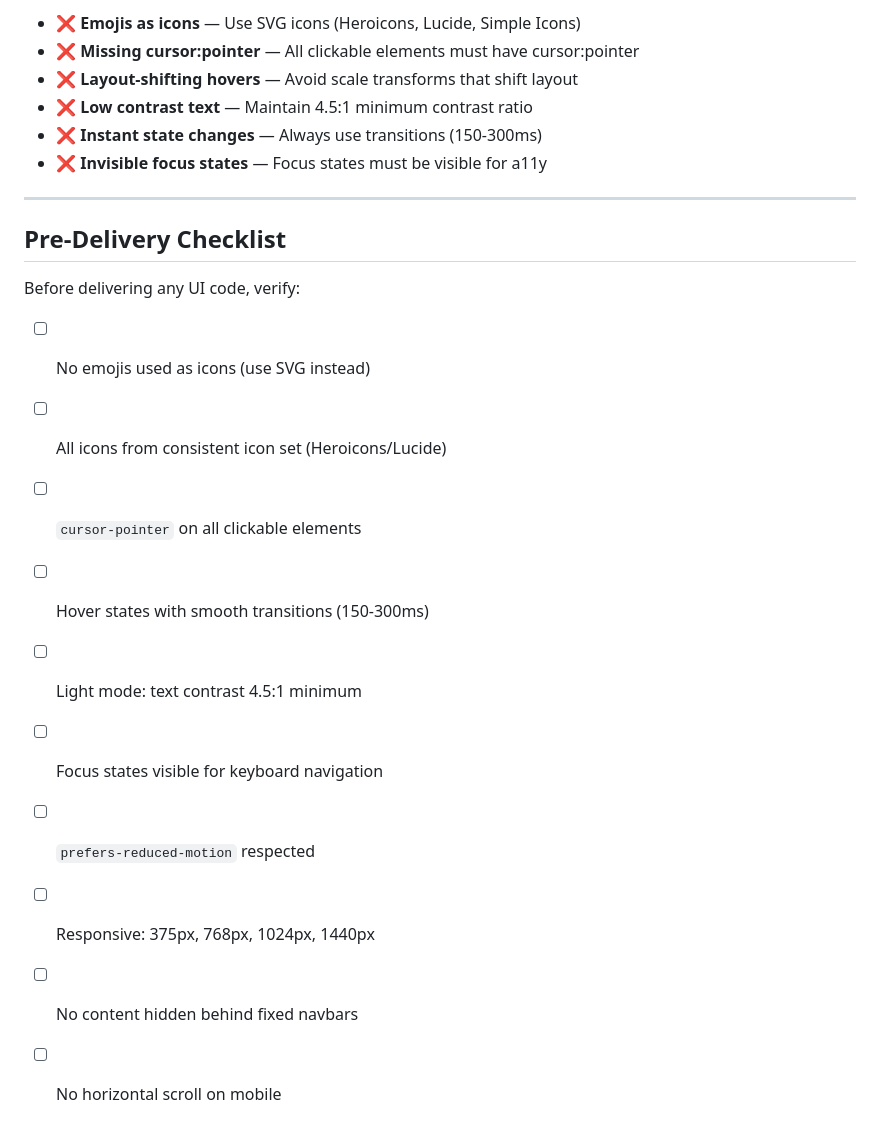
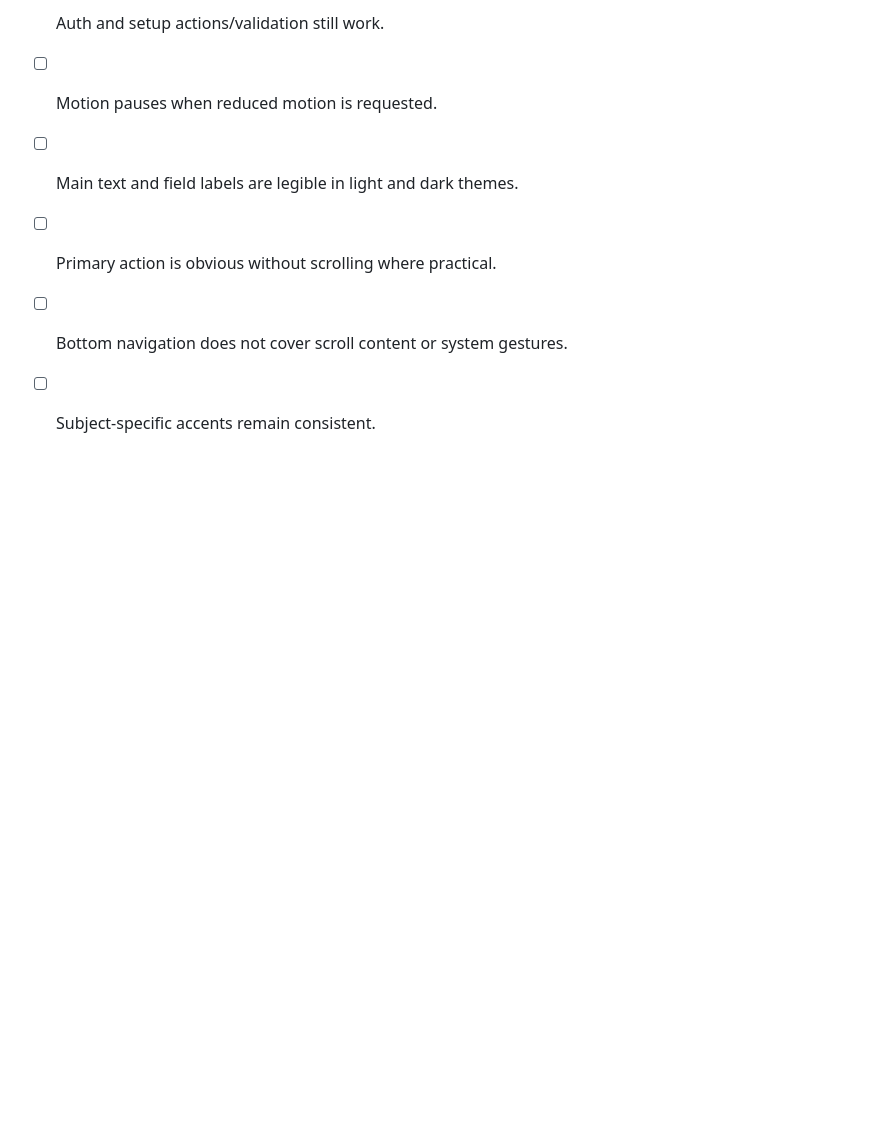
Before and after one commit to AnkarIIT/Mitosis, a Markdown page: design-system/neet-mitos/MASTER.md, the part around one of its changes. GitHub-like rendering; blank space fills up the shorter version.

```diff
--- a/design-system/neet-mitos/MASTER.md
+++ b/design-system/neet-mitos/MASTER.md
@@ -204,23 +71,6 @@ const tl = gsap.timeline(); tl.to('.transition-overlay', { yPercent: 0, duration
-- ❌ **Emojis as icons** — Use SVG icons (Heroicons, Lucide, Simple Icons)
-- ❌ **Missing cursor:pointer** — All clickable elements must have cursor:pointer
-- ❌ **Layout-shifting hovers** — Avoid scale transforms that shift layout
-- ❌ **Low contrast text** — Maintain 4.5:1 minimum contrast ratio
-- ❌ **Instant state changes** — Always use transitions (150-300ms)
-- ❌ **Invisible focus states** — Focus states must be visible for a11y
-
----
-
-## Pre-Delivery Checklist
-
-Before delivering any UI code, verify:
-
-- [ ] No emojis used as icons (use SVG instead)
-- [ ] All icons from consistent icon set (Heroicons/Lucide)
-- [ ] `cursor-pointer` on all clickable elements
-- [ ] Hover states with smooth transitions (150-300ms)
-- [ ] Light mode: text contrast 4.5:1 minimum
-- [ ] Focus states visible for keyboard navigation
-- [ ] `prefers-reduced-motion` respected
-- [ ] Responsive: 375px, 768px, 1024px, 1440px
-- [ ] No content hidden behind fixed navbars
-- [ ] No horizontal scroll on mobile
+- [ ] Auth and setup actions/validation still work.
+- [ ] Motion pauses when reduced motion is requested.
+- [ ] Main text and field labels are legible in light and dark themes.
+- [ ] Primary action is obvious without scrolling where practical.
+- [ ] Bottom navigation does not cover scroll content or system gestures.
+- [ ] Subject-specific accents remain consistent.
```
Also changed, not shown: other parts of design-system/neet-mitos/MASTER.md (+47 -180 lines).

### TASK DESCRIPTION
Every line in the records above that contains the word "pointer" should be copied out.

### RESULT FOR THIS TASK
-- ❌ **Missing cursor:pointer** — All clickable elements must have cursor:pointer
-- [ ] `cursor-pointer` on all clickable elements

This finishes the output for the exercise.